According to the United Nations High Commissioner for Refugees (UNHCR), over one million Somali citizens are currently displaced. Rainfall last fell upon the land two years ago in Somalia, bringing famine, drought, and starvation. This has plagued the land of Somalia, causing people to flee for their safety.
In the next few months, the number of people affected by this is expected to increase between five to seven million, about 41% of Somalia’s population (The Guardian). Everyday, people are fleeing due to the absence of water and food in their villages. Somali citizens last faced a famine in 2011. By the time it was officially categorized as a famine, 100,000+ people had already died, and 260,000+ people had died by the time the famine had ended. Now, the people of Somalia are faced with a famine, with little aid being provided to them.
East Africa is the most affected drought region in the world. Specifically, in Somalia, the past five rain seasons have failed. Rainy seasons are months that expect significant amounts of rain to fall July through August and October through the end of November. The next two rain seasons are projected to fail as well, meaning that there would be little to no rainfall within the next year. If Somalia does experience rainfall, it would quickly evaporate and leave only small amounts for drinking and farming. This leaves people with no other options but to stay and die, or leave in hopes of finding aid. People who decide to flee are just as unlucky as the people who stay behind. These families who flee still experience water and food scarcities, and a lack of healthcare. No matter how far these people are traveling, the drought is everywhere.
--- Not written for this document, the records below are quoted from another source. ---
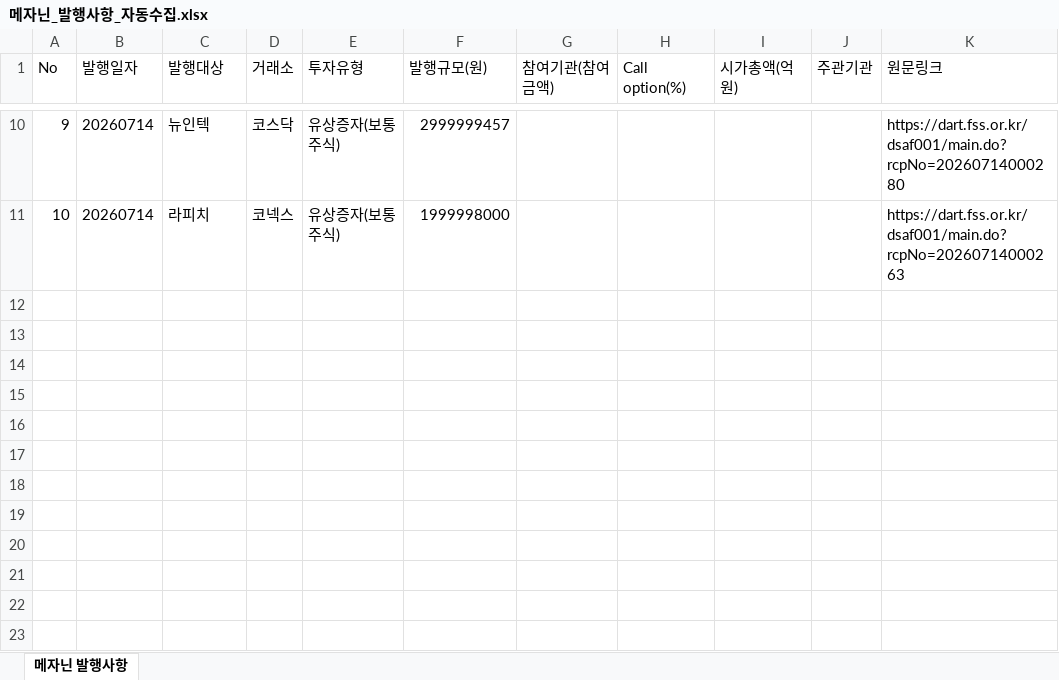
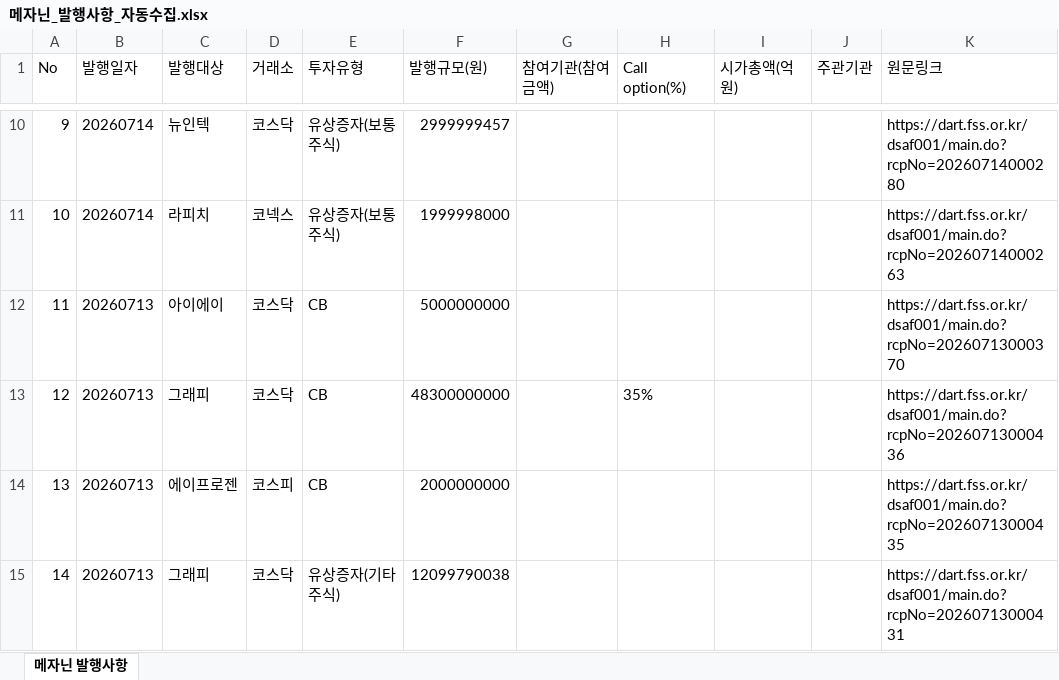
Before and after one commit to daivid0912-cpu/dart_monitor_v3, an Excel workbook: 메자닌_발행사항_자동수집.xlsx, sheet 메자닌 발행사항, drawn as a sheet; only a part is shown, gaps mark what is left out; values as stored, in another font and other column widths than the file's, no borders; the diff names each change by its address in the sheet, - before the commit and + after, or states it on an @@ line.

```diff
--- a/메자닌_발행사항_자동수집.xlsx (sheet 메자닌 발행사항)
+++ b/메자닌_발행사항_자동수집.xlsx (sheet 메자닌 발행사항)
+row 12: 11 | 20260713 | 아이에이 | 코스닥 | CB | 5000000000 |  |  |  |  | https://dart.fss.or.kr/dsaf001/main.do?rcpNo=20260713000370
+row 13: 12 | 20260713 | 그래피 | 코스닥 | CB | 48300000000 |  | 35% |  |  | https://dart.fss.or.kr/dsaf001/main.do?rcpNo=20260713000436
+row 14: 13 | 20260713 | 에이프로젠 | 코스피 | CB | 2000000000 |  |  |  |  | https://dart.fss.or.kr/dsaf001/main.do?rcpNo=20260713000435
+row 15: 14 | 20260713 | 그래피 | 코스닥 | 유상증자(기타주식) | 12099790038 |  |  |  |  | https://dart.fss.or.kr/dsaf001/main.do?rcpNo=20260713000431
```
Climate change is a key factor in this drought. With rising temperatures, areas in East Africa are facing extremely high temperatures and little rainfall. Climate change is not the only factor contributing to this drought, though. Russia’s invasion of Ukraine has also played a role in this crisis, as it limits grain delivery and necessary aid to Somalia. In addition to this, al-Shabaab (a militant and terrorist group) has been known to limit aid that enters Somalia. They also have used fear mongering tactics to prevent people who had fled to re-enter the country, threatening them with violent methods.
The UNHCR has established that it would take around $9.5 million dollars to help the displaced communities in Somalia. Although this is a high number, it is imperative in helping to aid the crisis that plagues the Somalian population. If action is not taken, families will continue to suffer and it will only get worse.